Processes and workflows are highly standardised and automated, but the company also benefits from flexible working time practices. In all the judges were impressed by a highly adaptive supply chain operation. The entry from Psion Teklogix Europe was based on its European Logistics and Repair facility in Aix en Provence. The centre serves the whole EMEA region for mobile business products. Customer configuration is carried out at Aix, and for projects involving different supply locations deliveries are either co-ordinated at the customer or merged in transit by a Netherlandsbased 3PL. There is a target five-day cycle time for new products, and four different levels of service commitment.
Technology plays an important role in Psion Teklogix. Marketing executive Hannah Jefferys draws attention to Teknet, a customer extranet which allows complete visibility of customer sales orders, repairs and call centre tickets and is integrated with FedEx and Chronopost to facilitate on-line, same-day collections; the use of RFID tags not only to track repair jobs through the system but as ‘repair tokens’ that customers on the 24 hour SLA can attach to their devices ensuring priority; and trials now in progress of voice technology for small orders picking. The assessors said ‘When it comes to a fluid, real time supply chain with full track and trace capability they certainly walk the talk’. Scribona, based in Stockholm, was the third entry in this category. They are the largest supplier of IT and communication solutions in the Nordic area, but suffer from significant pressure on prices and margins, so the substantial improvement in inventory performance and logistics costs that they have achieved has been crucial. Scribona recognises that in a largely commoditised marketplace, (their customers are retailers rather than end-users) supply chain and logistics operations are major differentiators. From 2002 they have implemented a programme that ‘recognises that normal improvement won’t be enough – we must think in new ways’.

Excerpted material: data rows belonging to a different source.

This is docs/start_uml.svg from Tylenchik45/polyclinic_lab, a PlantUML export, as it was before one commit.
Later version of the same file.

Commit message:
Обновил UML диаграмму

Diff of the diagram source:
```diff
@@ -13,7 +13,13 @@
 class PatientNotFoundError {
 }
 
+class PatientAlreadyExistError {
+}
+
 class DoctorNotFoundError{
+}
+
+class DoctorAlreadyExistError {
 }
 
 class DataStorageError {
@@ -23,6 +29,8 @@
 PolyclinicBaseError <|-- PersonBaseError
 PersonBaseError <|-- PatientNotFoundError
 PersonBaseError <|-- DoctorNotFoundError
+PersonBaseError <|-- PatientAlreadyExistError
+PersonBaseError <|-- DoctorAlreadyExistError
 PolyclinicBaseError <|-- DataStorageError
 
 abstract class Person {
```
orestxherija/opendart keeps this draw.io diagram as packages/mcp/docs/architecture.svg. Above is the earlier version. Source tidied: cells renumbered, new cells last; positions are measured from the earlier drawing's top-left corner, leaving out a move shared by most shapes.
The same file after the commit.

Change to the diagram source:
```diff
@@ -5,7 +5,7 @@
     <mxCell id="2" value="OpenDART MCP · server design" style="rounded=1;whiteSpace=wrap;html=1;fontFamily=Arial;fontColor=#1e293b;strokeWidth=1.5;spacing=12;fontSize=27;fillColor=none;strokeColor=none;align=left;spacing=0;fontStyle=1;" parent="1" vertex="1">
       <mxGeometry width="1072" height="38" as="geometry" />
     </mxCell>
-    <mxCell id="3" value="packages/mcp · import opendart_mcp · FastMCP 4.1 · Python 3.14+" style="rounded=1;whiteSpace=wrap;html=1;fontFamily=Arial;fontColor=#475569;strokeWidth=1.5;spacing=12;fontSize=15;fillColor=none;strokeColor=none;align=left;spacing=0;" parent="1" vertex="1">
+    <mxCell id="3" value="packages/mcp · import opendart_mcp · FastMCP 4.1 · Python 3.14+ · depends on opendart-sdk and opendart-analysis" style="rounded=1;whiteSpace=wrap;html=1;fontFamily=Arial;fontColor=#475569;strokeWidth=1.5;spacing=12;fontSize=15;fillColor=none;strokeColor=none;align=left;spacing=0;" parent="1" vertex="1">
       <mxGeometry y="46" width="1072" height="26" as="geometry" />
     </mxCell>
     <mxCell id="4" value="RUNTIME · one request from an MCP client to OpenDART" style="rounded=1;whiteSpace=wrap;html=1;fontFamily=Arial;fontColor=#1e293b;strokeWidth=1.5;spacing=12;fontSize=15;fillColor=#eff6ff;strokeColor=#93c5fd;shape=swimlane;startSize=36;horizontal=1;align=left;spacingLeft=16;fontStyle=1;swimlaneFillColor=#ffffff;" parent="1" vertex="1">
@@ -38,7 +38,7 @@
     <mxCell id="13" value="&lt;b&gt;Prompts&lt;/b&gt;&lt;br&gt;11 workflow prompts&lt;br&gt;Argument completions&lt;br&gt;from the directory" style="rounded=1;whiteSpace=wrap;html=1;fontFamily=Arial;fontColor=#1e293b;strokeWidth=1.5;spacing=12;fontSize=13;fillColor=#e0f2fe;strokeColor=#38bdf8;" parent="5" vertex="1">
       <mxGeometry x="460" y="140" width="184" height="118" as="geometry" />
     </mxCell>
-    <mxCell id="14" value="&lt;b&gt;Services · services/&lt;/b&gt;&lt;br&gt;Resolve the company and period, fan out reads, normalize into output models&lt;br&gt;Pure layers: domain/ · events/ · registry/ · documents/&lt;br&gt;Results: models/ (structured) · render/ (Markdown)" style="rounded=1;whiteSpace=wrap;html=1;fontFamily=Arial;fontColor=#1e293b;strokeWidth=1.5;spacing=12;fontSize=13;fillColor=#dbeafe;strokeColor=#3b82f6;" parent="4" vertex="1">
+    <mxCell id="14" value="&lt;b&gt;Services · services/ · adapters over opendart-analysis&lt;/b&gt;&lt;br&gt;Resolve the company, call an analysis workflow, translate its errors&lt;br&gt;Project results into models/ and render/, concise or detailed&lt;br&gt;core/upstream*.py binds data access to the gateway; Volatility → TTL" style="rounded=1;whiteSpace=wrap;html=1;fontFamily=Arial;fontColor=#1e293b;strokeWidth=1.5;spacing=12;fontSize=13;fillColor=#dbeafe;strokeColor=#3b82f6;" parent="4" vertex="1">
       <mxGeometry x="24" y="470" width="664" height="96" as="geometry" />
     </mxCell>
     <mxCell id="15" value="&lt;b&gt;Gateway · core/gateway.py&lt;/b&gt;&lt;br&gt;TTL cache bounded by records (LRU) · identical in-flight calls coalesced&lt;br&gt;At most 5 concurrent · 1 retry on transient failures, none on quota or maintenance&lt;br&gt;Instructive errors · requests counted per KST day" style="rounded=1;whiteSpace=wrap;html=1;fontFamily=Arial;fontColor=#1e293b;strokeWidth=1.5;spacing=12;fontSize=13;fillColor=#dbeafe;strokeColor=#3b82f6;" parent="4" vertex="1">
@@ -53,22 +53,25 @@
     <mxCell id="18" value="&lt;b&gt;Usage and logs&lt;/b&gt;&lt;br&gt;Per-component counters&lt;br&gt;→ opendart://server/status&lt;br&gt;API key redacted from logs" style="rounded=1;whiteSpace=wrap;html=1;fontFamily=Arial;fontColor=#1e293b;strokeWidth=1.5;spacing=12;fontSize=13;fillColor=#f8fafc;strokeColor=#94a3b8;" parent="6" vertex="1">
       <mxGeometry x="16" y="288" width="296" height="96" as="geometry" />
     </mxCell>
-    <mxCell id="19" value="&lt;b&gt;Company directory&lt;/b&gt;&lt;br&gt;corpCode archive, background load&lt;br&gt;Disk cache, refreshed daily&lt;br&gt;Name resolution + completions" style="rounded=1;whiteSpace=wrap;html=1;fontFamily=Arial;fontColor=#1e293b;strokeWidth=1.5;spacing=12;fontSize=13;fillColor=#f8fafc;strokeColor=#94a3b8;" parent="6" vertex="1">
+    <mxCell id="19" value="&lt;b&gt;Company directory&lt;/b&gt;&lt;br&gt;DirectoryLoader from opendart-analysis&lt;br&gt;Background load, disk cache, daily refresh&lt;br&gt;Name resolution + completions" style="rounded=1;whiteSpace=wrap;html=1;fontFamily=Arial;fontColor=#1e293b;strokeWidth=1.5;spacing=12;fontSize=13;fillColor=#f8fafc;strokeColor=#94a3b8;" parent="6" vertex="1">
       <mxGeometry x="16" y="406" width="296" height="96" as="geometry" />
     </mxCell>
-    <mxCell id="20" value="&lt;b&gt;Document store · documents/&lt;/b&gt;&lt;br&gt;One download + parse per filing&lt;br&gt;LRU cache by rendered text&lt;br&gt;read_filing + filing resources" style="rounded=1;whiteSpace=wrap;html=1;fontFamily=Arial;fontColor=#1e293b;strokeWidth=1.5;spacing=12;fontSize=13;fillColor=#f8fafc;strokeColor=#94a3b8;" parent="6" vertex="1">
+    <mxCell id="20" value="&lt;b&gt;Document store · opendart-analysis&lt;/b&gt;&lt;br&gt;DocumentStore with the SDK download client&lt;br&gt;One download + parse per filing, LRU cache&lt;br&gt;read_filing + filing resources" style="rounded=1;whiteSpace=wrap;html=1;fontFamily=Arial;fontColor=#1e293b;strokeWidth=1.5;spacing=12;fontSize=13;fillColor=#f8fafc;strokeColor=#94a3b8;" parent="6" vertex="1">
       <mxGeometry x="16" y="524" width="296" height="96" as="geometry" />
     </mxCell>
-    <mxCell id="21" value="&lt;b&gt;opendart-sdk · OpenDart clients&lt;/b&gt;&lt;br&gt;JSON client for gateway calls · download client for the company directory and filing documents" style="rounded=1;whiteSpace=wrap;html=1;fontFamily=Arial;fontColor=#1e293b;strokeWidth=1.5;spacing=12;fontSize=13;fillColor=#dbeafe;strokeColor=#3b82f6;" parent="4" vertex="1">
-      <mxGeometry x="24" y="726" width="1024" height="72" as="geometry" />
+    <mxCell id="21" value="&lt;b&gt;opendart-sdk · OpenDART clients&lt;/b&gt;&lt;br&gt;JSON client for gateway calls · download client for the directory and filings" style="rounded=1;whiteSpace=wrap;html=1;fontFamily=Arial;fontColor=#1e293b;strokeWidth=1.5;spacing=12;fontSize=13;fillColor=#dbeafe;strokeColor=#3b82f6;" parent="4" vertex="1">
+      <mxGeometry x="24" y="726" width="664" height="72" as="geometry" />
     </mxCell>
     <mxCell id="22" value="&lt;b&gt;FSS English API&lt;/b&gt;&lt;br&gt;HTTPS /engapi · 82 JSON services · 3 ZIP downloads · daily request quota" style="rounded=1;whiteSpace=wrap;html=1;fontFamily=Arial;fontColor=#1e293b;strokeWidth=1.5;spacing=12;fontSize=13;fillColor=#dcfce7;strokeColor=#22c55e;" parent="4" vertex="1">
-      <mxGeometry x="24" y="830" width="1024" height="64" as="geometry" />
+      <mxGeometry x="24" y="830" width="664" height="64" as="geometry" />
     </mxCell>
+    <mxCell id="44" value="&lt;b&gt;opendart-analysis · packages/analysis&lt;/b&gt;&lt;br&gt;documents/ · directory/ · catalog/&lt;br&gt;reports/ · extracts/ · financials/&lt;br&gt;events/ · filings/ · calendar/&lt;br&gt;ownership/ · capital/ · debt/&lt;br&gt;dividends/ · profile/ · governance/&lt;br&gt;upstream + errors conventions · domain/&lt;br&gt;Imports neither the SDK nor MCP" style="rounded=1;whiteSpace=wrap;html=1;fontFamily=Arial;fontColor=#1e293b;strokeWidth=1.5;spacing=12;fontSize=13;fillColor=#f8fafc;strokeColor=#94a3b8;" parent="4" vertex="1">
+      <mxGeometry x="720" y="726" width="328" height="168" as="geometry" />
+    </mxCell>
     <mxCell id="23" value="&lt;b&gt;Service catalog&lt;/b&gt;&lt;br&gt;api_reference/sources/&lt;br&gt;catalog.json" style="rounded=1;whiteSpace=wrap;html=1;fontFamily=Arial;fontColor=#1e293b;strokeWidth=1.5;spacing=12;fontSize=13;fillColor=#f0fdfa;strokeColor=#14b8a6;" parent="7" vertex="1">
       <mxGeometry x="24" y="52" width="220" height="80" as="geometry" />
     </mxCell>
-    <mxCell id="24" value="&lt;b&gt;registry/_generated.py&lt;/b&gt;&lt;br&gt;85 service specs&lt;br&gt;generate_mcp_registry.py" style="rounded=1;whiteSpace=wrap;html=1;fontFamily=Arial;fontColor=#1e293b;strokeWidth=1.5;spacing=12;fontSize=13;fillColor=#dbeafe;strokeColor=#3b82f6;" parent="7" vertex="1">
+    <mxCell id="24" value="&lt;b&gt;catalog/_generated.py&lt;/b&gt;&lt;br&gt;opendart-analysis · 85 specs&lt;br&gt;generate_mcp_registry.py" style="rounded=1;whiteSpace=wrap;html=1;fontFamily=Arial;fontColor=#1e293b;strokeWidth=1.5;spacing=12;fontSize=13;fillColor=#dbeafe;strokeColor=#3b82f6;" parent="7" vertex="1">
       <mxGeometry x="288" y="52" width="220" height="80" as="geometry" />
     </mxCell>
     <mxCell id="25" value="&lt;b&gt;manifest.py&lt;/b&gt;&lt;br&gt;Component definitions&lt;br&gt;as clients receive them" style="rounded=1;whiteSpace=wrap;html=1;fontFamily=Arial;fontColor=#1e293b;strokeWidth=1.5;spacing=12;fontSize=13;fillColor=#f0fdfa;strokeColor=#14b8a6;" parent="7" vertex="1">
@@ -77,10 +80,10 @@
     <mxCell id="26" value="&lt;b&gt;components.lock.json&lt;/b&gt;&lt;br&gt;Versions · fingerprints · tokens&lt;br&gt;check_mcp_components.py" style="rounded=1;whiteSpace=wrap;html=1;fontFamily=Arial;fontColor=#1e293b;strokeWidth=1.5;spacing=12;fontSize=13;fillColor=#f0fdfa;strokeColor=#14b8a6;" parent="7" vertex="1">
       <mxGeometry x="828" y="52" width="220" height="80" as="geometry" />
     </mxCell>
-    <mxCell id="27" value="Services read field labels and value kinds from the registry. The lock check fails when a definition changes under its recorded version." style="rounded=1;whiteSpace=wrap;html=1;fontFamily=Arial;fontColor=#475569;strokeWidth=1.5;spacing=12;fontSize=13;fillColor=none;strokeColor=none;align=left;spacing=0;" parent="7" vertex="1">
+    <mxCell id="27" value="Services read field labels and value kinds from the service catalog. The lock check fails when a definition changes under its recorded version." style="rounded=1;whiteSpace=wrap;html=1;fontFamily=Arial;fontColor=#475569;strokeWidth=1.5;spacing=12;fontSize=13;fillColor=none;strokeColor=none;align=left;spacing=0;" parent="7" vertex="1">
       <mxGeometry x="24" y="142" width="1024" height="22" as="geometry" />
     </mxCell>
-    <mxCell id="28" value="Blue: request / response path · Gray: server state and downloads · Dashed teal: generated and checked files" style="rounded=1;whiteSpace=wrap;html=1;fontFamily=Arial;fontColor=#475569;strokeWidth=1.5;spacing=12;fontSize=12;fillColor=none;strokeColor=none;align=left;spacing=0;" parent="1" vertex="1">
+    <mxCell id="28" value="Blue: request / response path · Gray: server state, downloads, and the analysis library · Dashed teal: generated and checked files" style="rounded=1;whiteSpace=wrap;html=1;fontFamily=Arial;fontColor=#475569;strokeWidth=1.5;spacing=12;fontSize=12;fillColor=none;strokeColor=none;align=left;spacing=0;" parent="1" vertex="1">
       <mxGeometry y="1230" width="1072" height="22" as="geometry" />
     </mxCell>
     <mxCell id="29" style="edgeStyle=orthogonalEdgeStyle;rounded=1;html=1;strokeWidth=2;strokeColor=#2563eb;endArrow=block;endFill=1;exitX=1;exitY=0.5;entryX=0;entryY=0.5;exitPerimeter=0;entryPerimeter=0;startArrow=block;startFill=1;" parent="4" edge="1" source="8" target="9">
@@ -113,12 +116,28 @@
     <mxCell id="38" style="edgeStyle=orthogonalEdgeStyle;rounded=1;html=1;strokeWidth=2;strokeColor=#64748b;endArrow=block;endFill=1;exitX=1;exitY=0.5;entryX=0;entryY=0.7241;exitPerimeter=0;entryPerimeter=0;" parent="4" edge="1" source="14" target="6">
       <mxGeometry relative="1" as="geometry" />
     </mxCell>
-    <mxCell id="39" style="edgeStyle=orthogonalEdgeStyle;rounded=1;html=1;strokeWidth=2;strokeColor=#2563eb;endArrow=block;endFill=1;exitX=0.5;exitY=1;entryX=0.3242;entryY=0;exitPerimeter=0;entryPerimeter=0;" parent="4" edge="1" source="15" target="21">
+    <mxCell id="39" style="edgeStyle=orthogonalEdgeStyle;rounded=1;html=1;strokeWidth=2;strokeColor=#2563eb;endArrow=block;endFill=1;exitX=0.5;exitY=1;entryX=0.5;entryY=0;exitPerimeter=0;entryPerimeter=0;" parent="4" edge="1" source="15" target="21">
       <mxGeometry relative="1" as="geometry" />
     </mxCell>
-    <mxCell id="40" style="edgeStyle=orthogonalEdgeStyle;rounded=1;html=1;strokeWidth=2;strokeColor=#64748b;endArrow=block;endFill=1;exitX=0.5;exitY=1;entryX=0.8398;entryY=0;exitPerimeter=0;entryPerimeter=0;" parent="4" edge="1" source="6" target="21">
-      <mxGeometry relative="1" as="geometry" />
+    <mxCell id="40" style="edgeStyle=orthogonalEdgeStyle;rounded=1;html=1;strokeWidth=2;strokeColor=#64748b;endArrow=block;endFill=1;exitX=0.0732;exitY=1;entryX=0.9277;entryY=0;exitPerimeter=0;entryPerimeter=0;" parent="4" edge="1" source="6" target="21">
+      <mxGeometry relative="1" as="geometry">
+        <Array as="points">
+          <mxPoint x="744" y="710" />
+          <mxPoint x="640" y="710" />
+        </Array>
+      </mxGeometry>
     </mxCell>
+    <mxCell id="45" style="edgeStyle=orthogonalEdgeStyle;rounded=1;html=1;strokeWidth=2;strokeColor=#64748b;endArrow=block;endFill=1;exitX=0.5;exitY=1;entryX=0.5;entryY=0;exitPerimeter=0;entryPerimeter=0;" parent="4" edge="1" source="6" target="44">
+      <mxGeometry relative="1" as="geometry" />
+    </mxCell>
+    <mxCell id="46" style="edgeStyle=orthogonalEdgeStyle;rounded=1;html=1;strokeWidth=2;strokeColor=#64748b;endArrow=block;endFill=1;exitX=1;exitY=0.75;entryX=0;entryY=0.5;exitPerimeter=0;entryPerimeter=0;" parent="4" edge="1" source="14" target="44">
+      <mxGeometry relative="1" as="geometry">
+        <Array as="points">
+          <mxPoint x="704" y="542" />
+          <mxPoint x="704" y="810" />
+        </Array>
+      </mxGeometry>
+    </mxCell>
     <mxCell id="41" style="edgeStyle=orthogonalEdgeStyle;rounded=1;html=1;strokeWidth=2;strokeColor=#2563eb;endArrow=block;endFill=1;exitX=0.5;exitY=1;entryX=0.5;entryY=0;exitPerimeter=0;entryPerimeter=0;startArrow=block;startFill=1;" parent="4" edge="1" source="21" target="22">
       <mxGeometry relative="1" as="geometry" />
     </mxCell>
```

The strategy has seen the introduction of techniques such as cross docking and in-transit merging, while many logistics operations have been outsourced to cope with large demand fluctuations. A new IT platform (based on ASW from IBS) has given them a near real time view of inventory, and their KPIs are already in line with Level One in the SCOR system and the firm intention is to go much further. The 3PLs they use are fully integrated into the planning systems, which are nonetheless the target of new investment, and there are serious attempts to build more collaborative partnerships with the main suppliers.
On the downside, the judges felt that the customer relationship side was relatively weak. Apparently, retailers are reluctant to share POS data, and Scribona admits it has yet to develop a model which would convince retailers of the benefit of providing such information. Overall, a well-performing and transforming company, but still with some way to go. Our fourth entrant in this category was the European Distribution Centre, at Venlo, of the American-based Arrow Inc, a global wholesaler of electronic components.
The emphasis here is very much on fulfilment and delivery excellence to customer-specific requirements and the judges rated this ‘quite spectacular’ – a 24 hour services across Europe and the States with a 98- 99 per cent performance level. There are some sophisticated processes and technology deployed, focusing on transparency, not only of available stocks in any location, but also of alternative products with similar specs that might be acceptable to the customer.
As against this stellar performance though, the judges felt that other elements of the total supply chain offering were no better than average for the sector. Overall, the judges felt all four submissions were powerful, but the palm goes to Computacenter AG for ‘a degree of consistency across all areas of supply chain, class leading performance, and KPIs as good as you can probably get’.